The Mets seem committed to getting Flores repetitions at second now. What’s that means for Murphy? Nothing yet. One of
two three scenarios is likely for Murphy and the Mets: either 1. the team trades Murphy and rolls with Flores at second, or 2. gives up on the Flores at second base idea and moves him to first, 3. moves Murphy to first to make room for Flores (and Ike Davis and Lucas Duda disappear). Three is unlikely to happen, and Murphy’s offense – no seasons above a .450 slugging percentage in which he’s played 50 games, just is not worth much at first. Still, Flores is hardly a finished product – he either needs to improve defensively at second or develop more power to play first. Either is possible, but there’s no urgency here.
Where does this leave the Mets? Still 23-35 with the second-worst record in the National League. Swapping out Ankiel for Nieuwenhuis is a net positive and opened a spot on the team’s 40-man roster. Putting Ike Davis in AAA where he has a chance to fix himself is appropriate. Adding David Aardsma over Collin McHugh is a small net gain for the bullpen, but Aardsma himself has little chance of contributing to the Mets’ next winning team. In this sense, the move carries little significance.
Everything else that has happened roster-wise in the last two days is just churn. The moves all are justifiable, reasonable and well-intentioned, and even you know, right.

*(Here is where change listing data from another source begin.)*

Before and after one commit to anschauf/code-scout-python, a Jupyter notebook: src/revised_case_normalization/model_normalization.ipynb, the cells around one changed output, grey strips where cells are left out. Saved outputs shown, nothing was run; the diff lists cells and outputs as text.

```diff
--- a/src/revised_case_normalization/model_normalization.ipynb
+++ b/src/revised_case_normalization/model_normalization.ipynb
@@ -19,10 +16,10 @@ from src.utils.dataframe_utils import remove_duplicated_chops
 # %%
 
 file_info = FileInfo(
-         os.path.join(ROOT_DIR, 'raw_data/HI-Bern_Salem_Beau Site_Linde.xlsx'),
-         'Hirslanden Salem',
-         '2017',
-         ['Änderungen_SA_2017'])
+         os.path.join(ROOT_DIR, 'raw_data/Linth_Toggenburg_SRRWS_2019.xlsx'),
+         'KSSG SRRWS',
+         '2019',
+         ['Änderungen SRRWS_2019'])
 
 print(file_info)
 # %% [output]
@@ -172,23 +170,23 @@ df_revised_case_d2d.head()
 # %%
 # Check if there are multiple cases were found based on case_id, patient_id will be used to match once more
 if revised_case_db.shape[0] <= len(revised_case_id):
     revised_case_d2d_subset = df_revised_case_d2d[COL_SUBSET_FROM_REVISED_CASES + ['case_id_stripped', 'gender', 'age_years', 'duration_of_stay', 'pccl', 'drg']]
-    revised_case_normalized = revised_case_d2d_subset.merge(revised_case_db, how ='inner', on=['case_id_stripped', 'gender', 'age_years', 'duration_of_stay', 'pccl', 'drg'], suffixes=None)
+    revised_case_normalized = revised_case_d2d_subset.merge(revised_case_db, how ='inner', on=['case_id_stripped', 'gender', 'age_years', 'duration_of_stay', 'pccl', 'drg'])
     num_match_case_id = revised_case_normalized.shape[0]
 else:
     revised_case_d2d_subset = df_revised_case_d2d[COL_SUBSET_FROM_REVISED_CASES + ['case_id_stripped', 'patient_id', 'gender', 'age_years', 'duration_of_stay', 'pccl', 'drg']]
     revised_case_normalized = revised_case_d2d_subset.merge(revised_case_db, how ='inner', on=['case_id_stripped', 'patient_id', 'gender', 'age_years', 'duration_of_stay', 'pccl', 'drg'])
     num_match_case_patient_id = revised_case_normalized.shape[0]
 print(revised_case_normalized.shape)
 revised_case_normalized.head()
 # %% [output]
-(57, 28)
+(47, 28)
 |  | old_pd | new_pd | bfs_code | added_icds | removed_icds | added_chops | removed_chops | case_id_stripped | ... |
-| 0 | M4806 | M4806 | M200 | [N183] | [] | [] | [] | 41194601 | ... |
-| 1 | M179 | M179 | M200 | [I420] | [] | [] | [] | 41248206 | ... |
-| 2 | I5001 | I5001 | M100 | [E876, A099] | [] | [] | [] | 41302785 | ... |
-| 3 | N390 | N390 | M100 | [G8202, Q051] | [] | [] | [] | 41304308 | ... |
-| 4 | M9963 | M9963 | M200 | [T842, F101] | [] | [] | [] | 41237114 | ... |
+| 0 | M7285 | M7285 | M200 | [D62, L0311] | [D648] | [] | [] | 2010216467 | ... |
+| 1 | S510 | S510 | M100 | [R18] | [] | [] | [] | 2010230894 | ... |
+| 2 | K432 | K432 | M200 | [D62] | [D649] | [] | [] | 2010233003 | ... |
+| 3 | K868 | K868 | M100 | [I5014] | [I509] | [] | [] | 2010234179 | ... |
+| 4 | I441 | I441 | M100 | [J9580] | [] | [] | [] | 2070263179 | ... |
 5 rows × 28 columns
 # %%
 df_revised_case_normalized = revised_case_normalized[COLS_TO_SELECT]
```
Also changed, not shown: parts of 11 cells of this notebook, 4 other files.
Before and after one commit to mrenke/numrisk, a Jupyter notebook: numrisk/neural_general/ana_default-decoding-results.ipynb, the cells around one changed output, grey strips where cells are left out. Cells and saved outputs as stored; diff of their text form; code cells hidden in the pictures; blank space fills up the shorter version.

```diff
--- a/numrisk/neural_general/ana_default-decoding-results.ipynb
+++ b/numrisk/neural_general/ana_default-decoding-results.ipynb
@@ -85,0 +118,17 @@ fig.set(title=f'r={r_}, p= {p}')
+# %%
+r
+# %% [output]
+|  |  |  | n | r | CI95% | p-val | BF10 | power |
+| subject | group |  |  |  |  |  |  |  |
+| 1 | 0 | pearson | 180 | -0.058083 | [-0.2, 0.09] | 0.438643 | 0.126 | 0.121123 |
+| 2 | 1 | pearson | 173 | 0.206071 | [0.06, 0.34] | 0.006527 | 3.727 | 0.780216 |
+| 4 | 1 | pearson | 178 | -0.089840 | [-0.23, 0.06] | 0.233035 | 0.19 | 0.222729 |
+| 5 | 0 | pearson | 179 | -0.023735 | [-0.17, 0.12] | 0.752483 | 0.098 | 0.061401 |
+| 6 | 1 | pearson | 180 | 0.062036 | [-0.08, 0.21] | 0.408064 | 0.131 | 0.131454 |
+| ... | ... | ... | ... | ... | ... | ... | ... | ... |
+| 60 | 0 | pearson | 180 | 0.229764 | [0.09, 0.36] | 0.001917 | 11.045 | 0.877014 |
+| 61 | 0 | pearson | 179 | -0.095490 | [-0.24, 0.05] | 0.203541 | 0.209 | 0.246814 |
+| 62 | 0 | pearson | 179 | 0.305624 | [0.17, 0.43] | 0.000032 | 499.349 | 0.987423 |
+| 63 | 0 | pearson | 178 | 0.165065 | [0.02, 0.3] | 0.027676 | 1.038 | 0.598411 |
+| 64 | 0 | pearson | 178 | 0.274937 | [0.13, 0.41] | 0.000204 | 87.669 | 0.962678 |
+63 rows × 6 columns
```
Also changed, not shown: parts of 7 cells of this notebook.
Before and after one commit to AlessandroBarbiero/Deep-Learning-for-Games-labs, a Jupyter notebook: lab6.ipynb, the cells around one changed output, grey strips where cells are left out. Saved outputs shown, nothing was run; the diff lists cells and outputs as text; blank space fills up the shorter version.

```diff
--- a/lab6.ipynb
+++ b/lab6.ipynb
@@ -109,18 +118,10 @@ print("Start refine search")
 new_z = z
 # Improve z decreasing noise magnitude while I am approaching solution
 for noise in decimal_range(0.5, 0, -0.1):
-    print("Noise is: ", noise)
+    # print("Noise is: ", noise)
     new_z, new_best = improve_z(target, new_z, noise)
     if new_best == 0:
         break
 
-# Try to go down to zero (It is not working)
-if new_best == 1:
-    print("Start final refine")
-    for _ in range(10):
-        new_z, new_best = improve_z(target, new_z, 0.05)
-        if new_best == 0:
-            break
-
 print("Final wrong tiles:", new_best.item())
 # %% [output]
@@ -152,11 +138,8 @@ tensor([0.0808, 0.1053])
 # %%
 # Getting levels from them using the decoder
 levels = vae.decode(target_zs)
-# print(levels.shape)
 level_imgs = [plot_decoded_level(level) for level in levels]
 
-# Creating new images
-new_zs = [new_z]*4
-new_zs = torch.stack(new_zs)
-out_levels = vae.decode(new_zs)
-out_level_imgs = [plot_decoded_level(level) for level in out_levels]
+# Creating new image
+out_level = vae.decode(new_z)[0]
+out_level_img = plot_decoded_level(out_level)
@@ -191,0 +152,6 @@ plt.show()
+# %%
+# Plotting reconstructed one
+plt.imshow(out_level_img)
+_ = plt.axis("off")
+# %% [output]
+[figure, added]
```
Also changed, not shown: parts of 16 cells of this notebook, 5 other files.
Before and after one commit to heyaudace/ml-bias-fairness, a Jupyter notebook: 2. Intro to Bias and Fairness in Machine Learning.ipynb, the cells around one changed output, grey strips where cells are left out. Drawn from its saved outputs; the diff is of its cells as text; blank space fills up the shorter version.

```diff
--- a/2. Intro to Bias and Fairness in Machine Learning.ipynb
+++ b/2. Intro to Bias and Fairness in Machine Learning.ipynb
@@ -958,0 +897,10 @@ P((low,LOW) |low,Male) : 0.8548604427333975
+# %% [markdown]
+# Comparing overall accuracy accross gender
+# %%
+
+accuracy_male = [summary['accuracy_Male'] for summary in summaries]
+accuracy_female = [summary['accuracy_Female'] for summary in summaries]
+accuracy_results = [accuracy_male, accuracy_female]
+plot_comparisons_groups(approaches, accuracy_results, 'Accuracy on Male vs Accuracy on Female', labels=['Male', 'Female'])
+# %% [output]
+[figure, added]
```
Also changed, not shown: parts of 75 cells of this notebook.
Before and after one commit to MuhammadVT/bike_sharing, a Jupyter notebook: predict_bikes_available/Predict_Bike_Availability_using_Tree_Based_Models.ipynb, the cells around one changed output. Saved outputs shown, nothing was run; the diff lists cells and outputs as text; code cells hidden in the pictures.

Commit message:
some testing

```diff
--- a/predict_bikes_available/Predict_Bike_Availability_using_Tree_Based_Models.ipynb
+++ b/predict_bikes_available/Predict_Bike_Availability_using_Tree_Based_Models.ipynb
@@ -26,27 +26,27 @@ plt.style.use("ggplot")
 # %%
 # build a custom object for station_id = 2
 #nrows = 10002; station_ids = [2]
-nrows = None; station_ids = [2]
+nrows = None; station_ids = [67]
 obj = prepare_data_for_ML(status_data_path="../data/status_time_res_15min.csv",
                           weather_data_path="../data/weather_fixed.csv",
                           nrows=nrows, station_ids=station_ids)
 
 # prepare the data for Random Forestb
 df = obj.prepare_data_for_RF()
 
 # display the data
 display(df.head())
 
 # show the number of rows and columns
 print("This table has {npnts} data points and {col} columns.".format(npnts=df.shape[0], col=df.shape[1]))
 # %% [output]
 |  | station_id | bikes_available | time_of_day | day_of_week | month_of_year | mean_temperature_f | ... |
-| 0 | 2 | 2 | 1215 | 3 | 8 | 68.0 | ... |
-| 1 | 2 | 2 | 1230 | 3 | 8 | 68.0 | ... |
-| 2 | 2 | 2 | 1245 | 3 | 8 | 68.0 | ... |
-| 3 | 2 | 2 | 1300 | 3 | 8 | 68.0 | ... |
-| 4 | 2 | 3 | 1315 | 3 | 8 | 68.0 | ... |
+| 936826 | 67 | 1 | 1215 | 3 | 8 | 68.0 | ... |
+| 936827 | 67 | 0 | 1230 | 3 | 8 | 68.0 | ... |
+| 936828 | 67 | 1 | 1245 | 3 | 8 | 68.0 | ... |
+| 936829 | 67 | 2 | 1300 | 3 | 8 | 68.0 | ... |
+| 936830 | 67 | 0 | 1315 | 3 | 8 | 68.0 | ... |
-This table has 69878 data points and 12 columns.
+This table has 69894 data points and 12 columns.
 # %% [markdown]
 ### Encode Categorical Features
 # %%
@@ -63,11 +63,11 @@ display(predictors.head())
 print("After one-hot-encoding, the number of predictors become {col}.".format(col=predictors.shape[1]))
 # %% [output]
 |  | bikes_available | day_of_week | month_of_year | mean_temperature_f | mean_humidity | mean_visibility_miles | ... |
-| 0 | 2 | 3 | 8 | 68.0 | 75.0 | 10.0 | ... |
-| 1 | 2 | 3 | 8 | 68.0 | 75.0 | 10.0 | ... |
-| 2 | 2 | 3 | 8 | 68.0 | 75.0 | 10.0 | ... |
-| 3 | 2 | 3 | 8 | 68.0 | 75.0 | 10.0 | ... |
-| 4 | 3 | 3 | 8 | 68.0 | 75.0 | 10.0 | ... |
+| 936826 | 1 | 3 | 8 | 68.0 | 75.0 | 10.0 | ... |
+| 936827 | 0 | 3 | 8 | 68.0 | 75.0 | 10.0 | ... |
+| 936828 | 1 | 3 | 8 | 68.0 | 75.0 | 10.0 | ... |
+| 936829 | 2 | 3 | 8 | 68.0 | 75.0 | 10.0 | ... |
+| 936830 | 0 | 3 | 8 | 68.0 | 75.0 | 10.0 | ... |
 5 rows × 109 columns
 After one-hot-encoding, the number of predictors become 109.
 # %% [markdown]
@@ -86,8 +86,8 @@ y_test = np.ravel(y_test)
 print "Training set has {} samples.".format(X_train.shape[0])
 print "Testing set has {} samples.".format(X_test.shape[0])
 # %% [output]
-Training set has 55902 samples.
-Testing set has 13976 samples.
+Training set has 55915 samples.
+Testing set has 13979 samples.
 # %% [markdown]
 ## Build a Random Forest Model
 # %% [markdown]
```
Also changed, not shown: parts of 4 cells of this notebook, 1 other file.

And yet, they will not make the Mets materially better. That’s a weird and sorry commentary.